The less I think, the more I know sounds a little odd. It parallels that equally peculiar line in chapter 56, One who knows does not speak; one who speaks does not know. If anything ever begged for elucidation, this does!
The problem with thought lies in the preconceptions necessary to think and speak. This sets up a wall of ‘understandings’ that hinders us from considering anything outside that wall. Understanding requires relying on preconceptions, words and names, instilled into our awareness as infants.
Seeing the World through a Blue Filter

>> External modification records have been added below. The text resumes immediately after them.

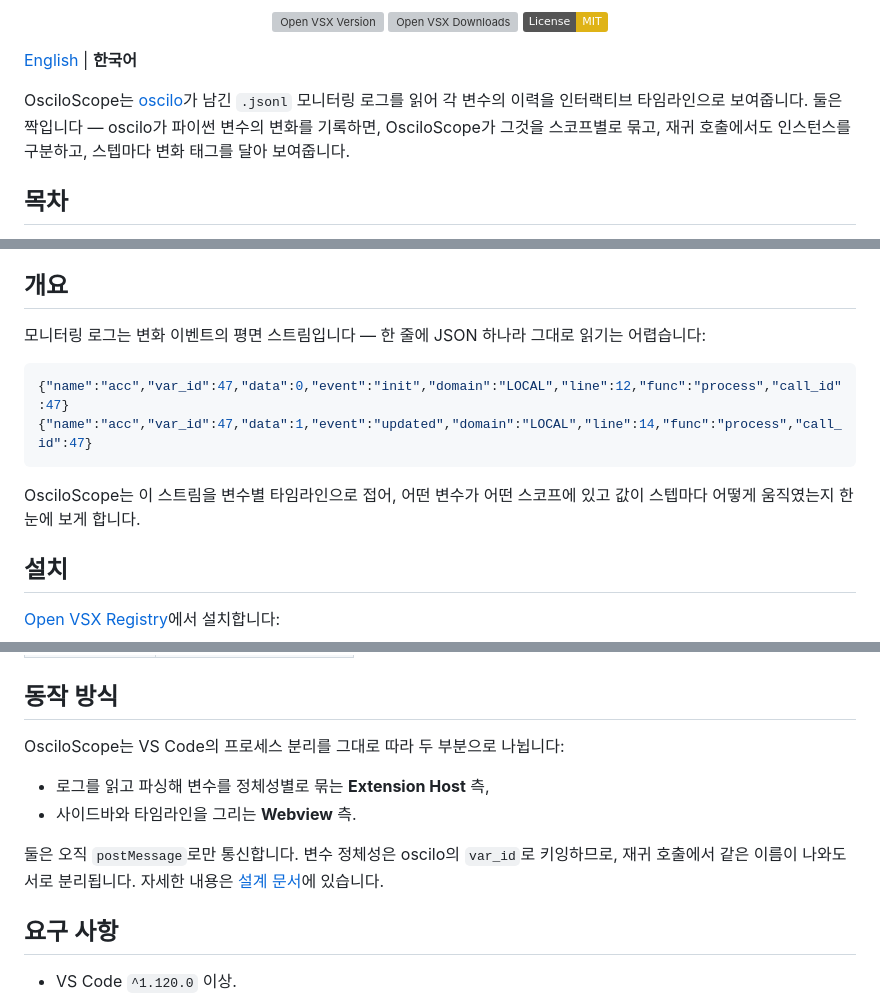
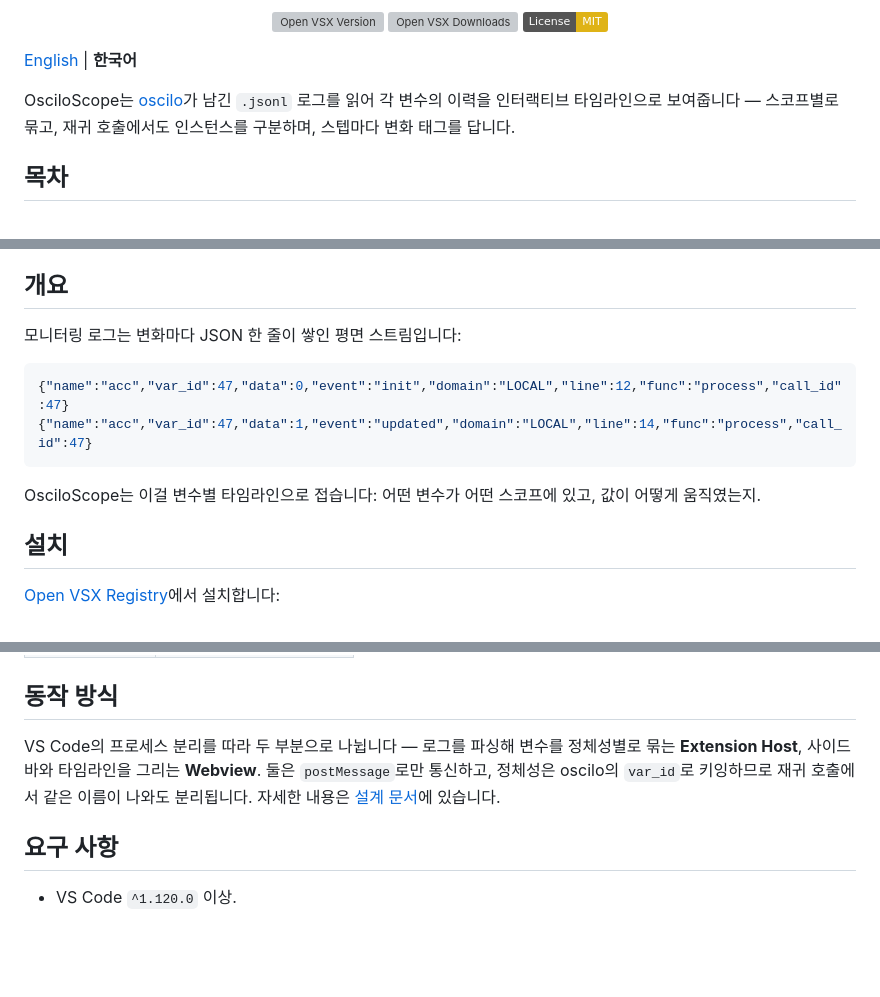
Before and after one commit to sdkurjnk/OsciloScope, a Markdown page: docs/README.ko.md, 3 parts joined by grey strips. GitHub-like rendering; badges without logos; blank space fills up the shorter version; grey boxes are pictures that could not be loaded.

````diff
--- a/docs/README.ko.md
+++ b/docs/README.ko.md
@@ -16,10 +16,9 @@
 
 [English](../README.md) | **한국어**
 
-OsciloScope는 [oscilo](https://github.com/sdkurjnk/oscilo)가 남긴 `.jsonl` 모니터링 로그를 읽어
-각 변수의 이력을 인터랙티브 타임라인으로 보여줍니다. 둘은 짝입니다 — oscilo가 파이썬 변수의 변화를
-기록하면, OsciloScope가 그것을 스코프별로 묶고, 재귀 호출에서도 인스턴스를 구분하고, 스텝마다
-변화 태그를 달아 보여줍니다.
+OsciloScope는 [oscilo](https://github.com/sdkurjnk/oscilo)가 남긴 `.jsonl` 로그를 읽어 각 변수의
+이력을 인터랙티브 타임라인으로 보여줍니다 — 스코프별로 묶고, 재귀 호출에서도 인스턴스를 구분하며,
+스텝마다 변화 태그를 답니다.
 
 ## 목차
 
@@ -35,15 +34,14 @@ OsciloScope는 [oscilo](https://github.com/sdkurjnk/oscilo)가 남긴 `.jsonl`
 
 ## 개요
 
-모니터링 로그는 변화 이벤트의 평면 스트림입니다 — 한 줄에 JSON 하나라 그대로 읽기는 어렵습니다:
+모니터링 로그는 변화마다 JSON 한 줄이 쌓인 평면 스트림입니다:
 
 ```json
 {"name":"acc","var_id":47,"data":0,"event":"init","domain":"LOCAL","line":12,"func":"process","call_id":47}
 {"name":"acc","var_id":47,"data":1,"event":"updated","domain":"LOCAL","line":14,"func":"process","call_id":47}
 ```
 
-OsciloScope는 이 스트림을 변수별 타임라인으로 접어, 어떤 변수가 어떤 스코프에 있고 값이 스텝마다
-어떻게 움직였는지 한눈에 보게 합니다.
+OsciloScope는 이걸 변수별 타임라인으로 접습니다: 어떤 변수가 어떤 스코프에 있고, 값이 어떻게 움직였는지.
 
 ## 설치
 
@@ -97,13 +95,10 @@ OsciloScope는 이 스트림을 변수별 타임라인으로 접어, 어떤 변
 
 ## 동작 방식
 
-OsciloScope는 VS Code의 프로세스 분리를 그대로 따라 두 부분으로 나뉩니다:
-
-- 로그를 읽고 파싱해 변수를 정체성별로 묶는 **Extension Host** 측,
-- 사이드바와 타임라인을 그리는 **Webview** 측.
-
-둘은 오직 `postMessage`로만 통신합니다. 변수 정체성은 oscilo의 `var_id`로 키잉하므로, 재귀 호출에서
-같은 이름이 나와도 서로 분리됩니다. 자세한 내용은 [설계 문서](./)에 있습니다.
+VS Code의 프로세스 분리를 따라 두 부분으로 나뉩니다 — 로그를 파싱해 변수를 정체성별로 묶는
+**Extension Host**, 사이드바와 타임라인을 그리는 **Webview**. 둘은 `postMessage`로만 통신하고,
+정체성은 oscilo의 `var_id`로 키잉하므로 재귀 호출에서 같은 이름이 나와도 분리됩니다. 자세한 내용은
+[설계 문서](./)에 있습니다.
 
 ## 요구 사항
 
````
Also changed, not shown: README.md (+10 -14 lines).
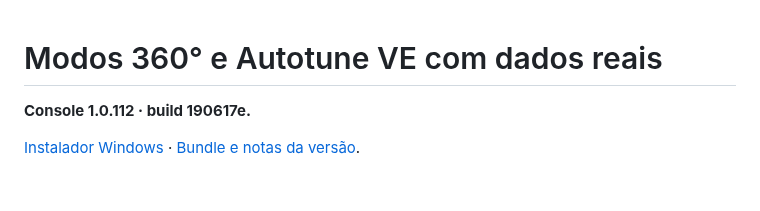
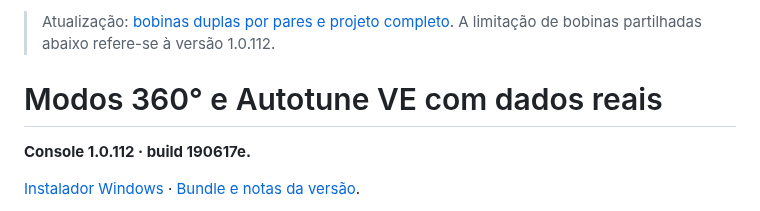
Before and after one commit to Tunuino/Tunuino_documents, a Markdown page: modos-360-autotune.md, the part around the change. Rendered like a GitHub page; blank space fills up the shorter version.

```diff
--- a/modos-360-autotune.md
+++ b/modos-360-autotune.md
@@ -1,3 +1,5 @@
+> Atualização: [bobinas duplas por pares e projeto completo](bobinas-projeto-completo.md). A limitação de bobinas partilhadas abaixo refere-se à versão 1.0.112.
+
 # Modos 360° e Autotune VE com dados reais
 
 **Console 1.0.112 · build 190617e.**
```
Also changed, not shown: README.md (+2 -0 lines), bobinas-projeto-completo.md (added, +70 -0 lines), images/console-bobinas-duplas.png (added), images/console-projeto-completo.png (added), images/console-testes-bobinas-duplas.png (added).
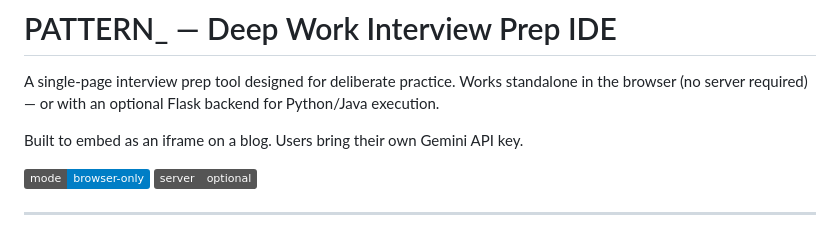
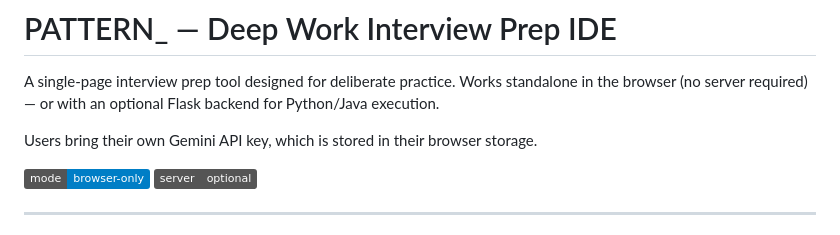
Before and after one commit to icecoldaswin/assistedcodingpractice, a Markdown page: README.md, the part around the change. Rendered like a GitHub page; badges without logos.

```diff
--- a/README.md
+++ b/README.md
@@ -2,7 +2,7 @@
 
 A single-page interview prep tool designed for deliberate practice. Works standalone in the browser (no server required) — or with an optional Flask backend for Python/Java execution.
 
-Built to embed as an iframe on a blog. Users bring their own Gemini API key.
+Users bring their own Gemini API key, which is stored in their browser storage.
 
 ![Browser-Only](https://img.shields.io/badge/mode-browser--only-blue) ![Optional Server](https://img.shields.io/badge/server-optional-gray)
 
```
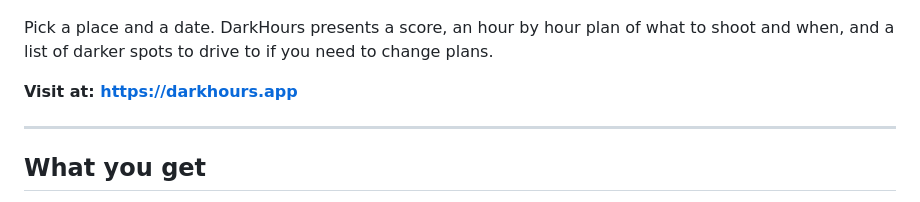
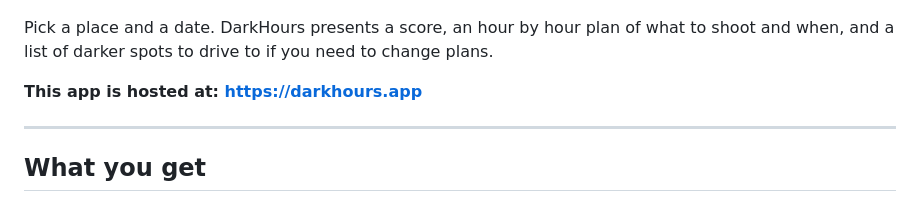
Before and after one commit to mbeher2200/DarkHours, a Markdown page: README.md, the part around the change. Drawn GitHub-style.

Commit message:
Minor change to test everything is working correctly.

```diff
--- a/README.md
+++ b/README.md
@@ -11,7 +11,7 @@
 
 Pick a place and a date. DarkHours presents a score, an hour by hour plan of what to shoot and when, and a list of darker spots to drive to if you need to change plans.
 
-**Visit at: [https://darkhours.app](https://darkhours.app)**
+**This app is hosted at: [https://darkhours.app](https://darkhours.app)**
 
 ---
 
```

Words and names act as filters. Just imagine if, in infancy, your parents attached a permanent blue colored filter to your eyes. The world you would see throughout your life would have a blue tint. Because you would never experience the world without the blue filter, you would not know the range of other colors out there nor even a color called blue. In other words, you can only know you are seeing a color if you experience it contrasted with another color. In short, contrast = information = contrast = information…
You would ‘understand’ the world was blue, even while unaware of the word blue or that you were seeing through a blue filter. Only your parents would know everything you saw was tinted blue. In this same way, the framework of language is a real impediment to seeing the world as it actually is. We see it through our language filter, and this easily chokes off a sense of anything beyond that filter.
Alcohol and drugs can jar that filter a bit, especially the hallucinogenic ones, which may be why we use them. Nevertheless, these just substitute one filter for another — the ‘drug’ filter. On the plus side, such drugs can jar our preconception’s filter and open up other angles of awareness. On the down side, it can unhinge any mind very dependent on the ‘normal’ filter. It is no wonder that drugs tend to pose a threat to the cornerstones of civilization’s norms.
The Taoist worldview simply attempts to weaken the normal filter – words and names. Some example include:
And of course, The name that can be named is not the constant name #1.
Then the Tao Te Ching doubles down on all this with, To know yet to think that one does not know is best #71.
I can understand why civilization would not jump on a Taoist bandwagon. Populations need everyone to be on the same cultural page. That means a culture’s people need to share a belief in the validity of their myths, traditions, music, art, food, clothes, etc. Indeed, I can’t think of any exception — the more conformity the better. What ties all these matters together is the common ground of language — words and names. Civilization needs is citizens marching to beat of the same drum — a high entropy state (1) of minimum information and maximum uniformity. That just doesn’t sit well with a free spirit, does it? Yet, on the other hand, it increases the sense of an egalitarian tribal unity.
(1) Entropy (The third law of thermodynamics) is a useful and perhaps odd way of understanding this situation. Contrast between individual bits is what makes information. Such a state of distinctness or individuality is a low entropy state. There is a universal ‘pull’ on lower entropy states to increase in entropy, become more homogeneous, uniform. As entropy increases, the situation becomes more stable.
A native language is a way of increasing entropy and thus stability. Other ways a culture’s people increase entropy is by eating the same foods, wearing the same clothing styles, and of course, practicing the same religion! All these increase cultural uniformity and stability.
Hard science can offer deeper insights into life. For example, ponder how entropy provides a fundamental way of explaining the vigor behind revolutionary movements and free spirited rebellious teenagers. After that, consider what Using Yin and Yang to Pop Preconceptions does as far as entropy is concerned; do correlations increase it, or decrease it?